╭─ Material for this exercise
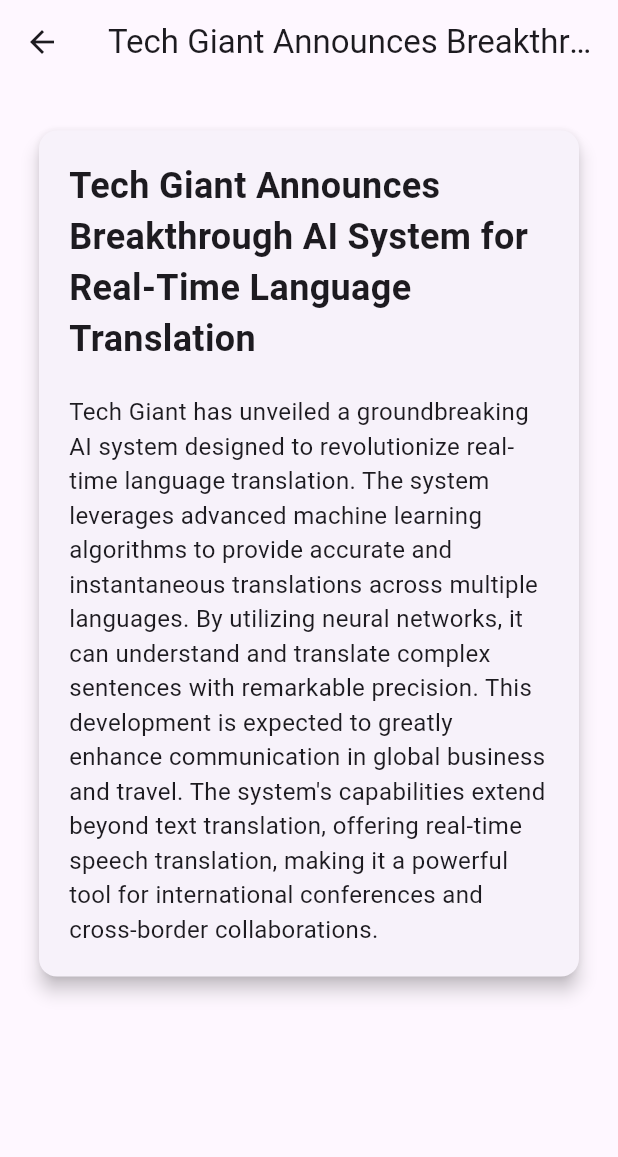
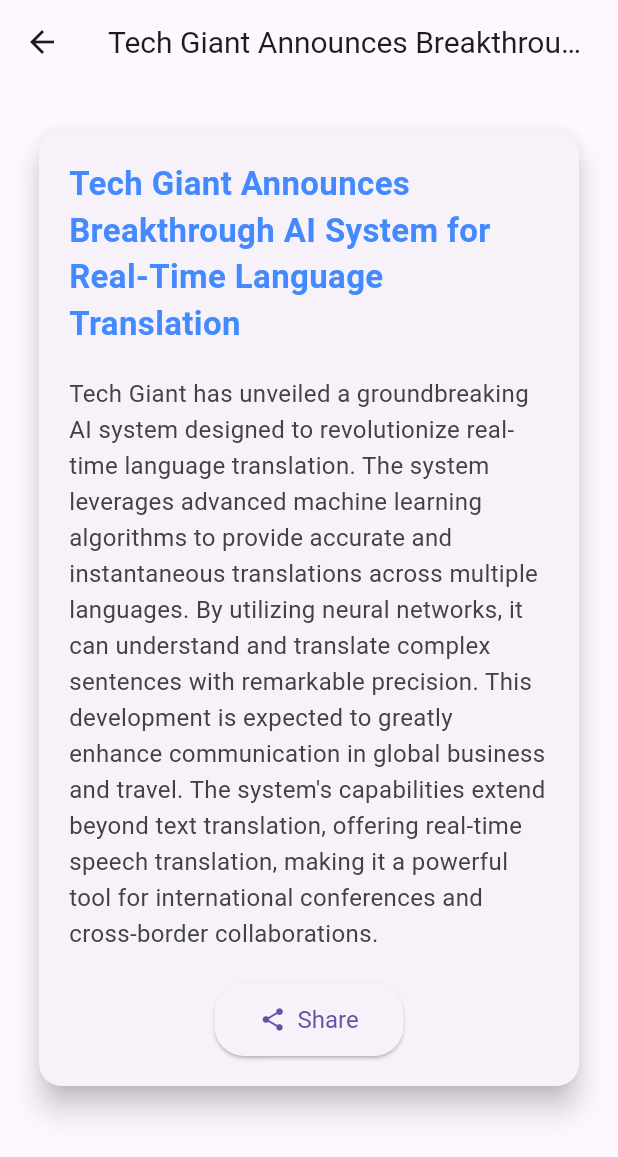
Before and after one commit to Piyush8092/news_app_Flutter, a Flutter app: the screen it shows after launch, after a tap on "Tech Giant Announces Breakthrough AI Sys", on a phone screen of 412 x 824 dp. Shown: the top 1157 px of the screen. Run offline on Flutter 3.47's test engine with Material 3 defaults, Android fonts, the phone set to English and light mode, and no system bars; our stand-ins replace device_preview.

Commit message:
final commit

```diff
--- a/lib/main.dart
+++ b/lib/main.dart
@@ -19,6 +19,7 @@ class NewsApp extends StatelessWidget {
         primarySwatch: Colors.blue,
       ),
       home: DevicePreview(
+        isToolbarVisible: false,
         builder: (context) => const NewsHomePage(),
       ),
     );
--- a/lib/pages/news_detail_page.dart
+++ b/lib/pages/news_detail_page.dart
@@ -8,33 +8,69 @@ class NewsDetailPage extends StatelessWidget {
 
   @override
   Widget build(BuildContext context) {
+    double screenWidth = MediaQuery.of(context).size.width;
+
     return Scaffold(
       appBar: AppBar(
-        title: Text(newsItem.title),
+        title: Text(
+          newsItem.title,
+          maxLines: 1,
+          overflow: TextOverflow.ellipsis,
+          style: const TextStyle(
+            fontSize: 20,
+          ),
+        ),
       ),
       body: SingleChildScrollView(
         child: Padding(
           padding: const EdgeInsets.all(16.0),
           child: Card(
-            elevation: 5,
+            elevation: 8,
             margin: const EdgeInsets.symmetric(horizontal: 10, vertical: 15),
+            shape: RoundedRectangleBorder(
+              borderRadius: BorderRadius.circular(15),
+            ),
             child: Padding(
               padding: const EdgeInsets.all(20.0),
               child: Column(
                 crossAxisAlignment: CrossAxisAlignment.start,
                 children: [
+                  // Title section
                   Text(
                     newsItem.title,
-                    style: const TextStyle(
+                    style: TextStyle(
                       fontWeight: FontWeight.bold,
-                      fontSize: 24,
+                      fontSize: screenWidth > 600 ? 28 : 22,
+                      color: Colors.blueAccent,
                     ),
                   ),
                   const SizedBox(height: 20),
+                  // Description section
                   Text(
                     newsItem.description,
-                    style: const TextStyle(
-                      fontSize: 16,
+                    style: TextStyle(
+                      fontSize: screenWidth > 600 ? 18 : 16,
+                      color: Colors.grey[800],
+                      height: 1.5,
+                    ),
+                  ),
+                  const SizedBox(height: 20),
+                  // Example of adding a button for sharing or other actions
+                  Center(
+                    child: ElevatedButton.icon(
+                      onPressed: () {
+                        // Add your share functionality here
+                      },
+                      icon: const Icon(Icons.share),
+                      label: const Text("Share"),
+                      style: ElevatedButton.styleFrom(
+                        padding: const EdgeInsets.symmetric(
+                            horizontal: 30, vertical: 15),
+                        textStyle: const TextStyle(fontSize: 16),
+                        shape: RoundedRectangleBorder(
+                          borderRadius: BorderRadius.circular(20),
+                        ),
+                      ),
                     ),
                   ),
                 ],
--- a/pubspec.yaml
+++ b/pubspec.yaml
@@ -70,8 +70,8 @@ flutter:
 
   # To add assets to your application, add an assets section, like this:
 
-  assets:
-    - assets/news_data.json
+  #assets:
+  #  - assets/news_data.json
 
   #   - images/a_dot_ham.jpeg
 
```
╰─
> [Aim of the task]: Without including any pictures, repeat the records above exactly.

> [Completed exercise]:
Before and after one commit to Piyush8092/news_app_Flutter, a Flutter app: the screen it shows after launch, after a tap on "Tech Giant Announces Breakthrough AI Sys", on a phone screen of 412 x 824 dp. Shown: the top 1157 px of the screen. Run offline on Flutter 3.47's test engine with Material 3 defaults, Android fonts, the phone set to English and light mode, and no system bars; our stand-ins replace device_preview.

Commit message:
final commit

```diff
--- a/lib/main.dart
+++ b/lib/main.dart
@@ -19,6 +19,7 @@ class NewsApp extends StatelessWidget {
         primarySwatch: Colors.blue,
       ),
       home: DevicePreview(
+        isToolbarVisible: false,
         builder: (context) => const NewsHomePage(),
       ),
     );
--- a/lib/pages/news_detail_page.dart
+++ b/lib/pages/news_detail_page.dart
@@ -8,33 +8,69 @@ class NewsDetailPage extends StatelessWidget {
 
   @override
   Widget build(BuildContext context) {
+    double screenWidth = MediaQuery.of(context).size.width;
+
     return Scaffold(
       appBar: AppBar(
-        title: Text(newsItem.title),
+        title: Text(
+          newsItem.title,
+          maxLines: 1,
+          overflow: TextOverflow.ellipsis,
+          style: const TextStyle(
+            fontSize: 20,
+          ),
+        ),
       ),
       body: SingleChildScrollView(
         child: Padding(
           padding: const EdgeInsets.all(16.0),
           child: Card(
-            elevation: 5,
+            elevation: 8,
             margin: const EdgeInsets.symmetric(horizontal: 10, vertical: 15),
+            shape: RoundedRectangleBorder(
+              borderRadius: BorderRadius.circular(15),
+            ),
             child: Padding(
               padding: const EdgeInsets.all(20.0),
               child: Column(
                 crossAxisAlignment: CrossAxisAlignment.start,
                 children: [
+                  // Title section
                   Text(
                     newsItem.title,
-                    style: const TextStyle(
+                    style: TextStyle(
                       fontWeight: FontWeight.bold,
-                      fontSize: 24,
+                      fontSize: screenWidth > 600 ? 28 : 22,
+                      color: Colors.blueAccent,
                     ),
                   ),
                   const SizedBox(height: 20),
+                  // Description section
                   Text(
                     newsItem.description,
-                    style: const TextStyle(
-                      fontSize: 16,
+                    style: TextStyle(
+                      fontSize: screenWidth > 600 ? 18 : 16,
+                      color: Colors.grey[800],
+                      height: 1.5,
+                    ),
+                  ),
+                  const SizedBox(height: 20),
+                  // Example of adding a button for sharing or other actions
+                  Center(
+                    child: ElevatedButton.icon(
+                      onPressed: () {
+                        // Add your share functionality here
+                      },
+                      icon: const Icon(Icons.share),
+                      label: const Text("Share"),
+                      style: ElevatedButton.styleFrom(
+                        padding: const EdgeInsets.symmetric(
+                            horizontal: 30, vertical: 15),
+                        textStyle: const TextStyle(fontSize: 16),
+                        shape: RoundedRectangleBorder(
+                          borderRadius: BorderRadius.circular(20),
+                        ),
+                      ),
                     ),
                   ),
                 ],
--- a/pubspec.yaml
+++ b/pubspec.yaml
@@ -70,8 +70,8 @@ flutter:
 
   # To add assets to your application, add an assets section, like this:
 
-  assets:
-    - assets/news_data.json
+  #assets:
+  #  - assets/news_data.json
 
   #   - images/a_dot_ham.jpeg
 
```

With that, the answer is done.